Records to use:
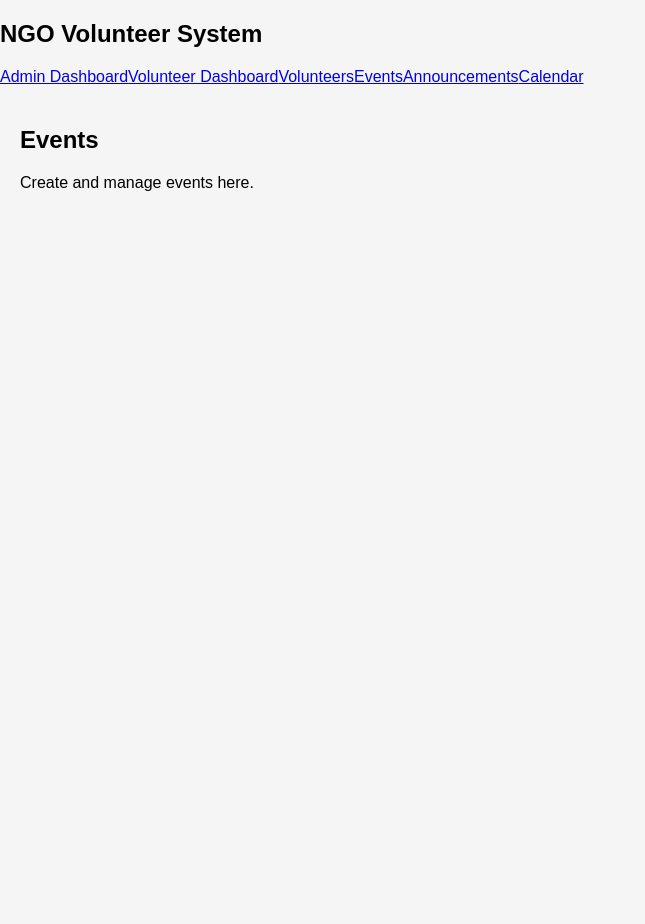
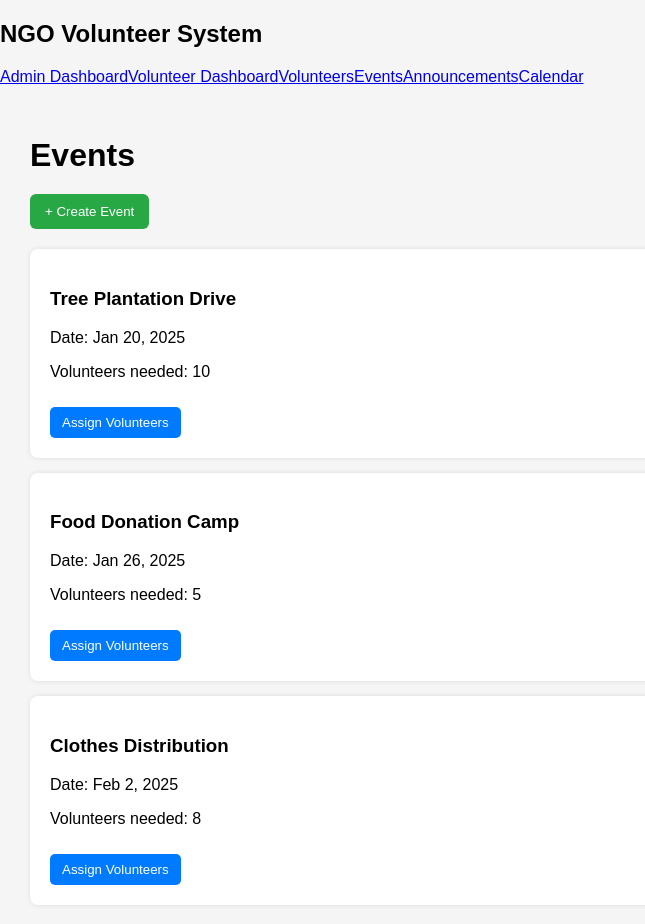
Before and after one commit to Sanjana-Chinnannavar/ngo-app, a React (Vite) app: page /events in a window 1280 px wide. Shown: the top 924 px of the page, without its empty margins (0-645 px from the left). Before the commit the page ends 800 px from the top, so only its background shows below. Built offline with nearby package versions, Linux system fonts and the light colour scheme.

Commit message:
Added mock UI for Events page

```diff
--- a/src/pages/Events.jsx
+++ b/src/pages/Events.jsx
@@ -1,10 +1,80 @@
 const Events = () => {
+  const mockEvents = [
+    {
+      title: "Tree Plantation Drive",
+      date: "Jan 20, 2025",
+      volunteersNeeded: 10,
+    },
+    {
+      title: "Food Donation Camp",
+      date: "Jan 26, 2025",
+      volunteersNeeded: 5,
+    },
+    {
+      title: "Clothes Distribution",
+      date: "Feb 2, 2025",
+      volunteersNeeded: 8,
+    },
+  ];
+
   return (
-    <div style={{ padding: "20px" }}>
-      <h2>Events</h2>
-      <p>Create and manage events here.</p>
+    <div style={styles.container}>
+      <h1 style={styles.header}>Events</h1>
+
+      <button style={styles.createButton}>+ Create Event</button>
+
+      <div style={styles.list}>
+        {mockEvents.map((event, i) => (
+          <div key={i} style={styles.card}>
+            <h3>{event.title}</h3>
+            <p>Date: {event.date}</p>
+            <p>Volunteers needed: {event.volunteersNeeded}</p>
+
+            <button style={styles.assignButton}>Assign Volunteers</button>
+          </div>
+        ))}
+      </div>
     </div>
   );
 };
 
+// styles
+const styles = {
+  container: {
+    padding: "30px",
+  },
+  header: {
+    marginBottom: "20px",
+  },
+  createButton: {
+    padding: "10px 15px",
+    background: "#28a745",
+    color: "white",
+    border: "none",
+    borderRadius: "6px",
+    cursor: "pointer",
+    marginBottom: "20px",
+  },
+  list: {
+    display: "flex",
+    flexDirection: "column",
+    gap: "15px",
+  },
+  card: {
+    padding: "20px",
+    background: "white",
+    borderRadius: "8px",
+    boxShadow: "0 0 5px rgba(0,0,0,0.1)",
+  },
+  assignButton: {
+    marginTop: "10px",
+    padding: "8px 12px",
+    background: "#007bff",
+    color: "white",
+    border: "none",
+    borderRadius: "5px",
+    cursor: "pointer",
+  },
+};
+
 export default Events;
```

Task details:
Copy the lines that hold the word "const". Take them from the records above.

Response:
 const Events = () => {
+  const mockEvents = [
+const styles = {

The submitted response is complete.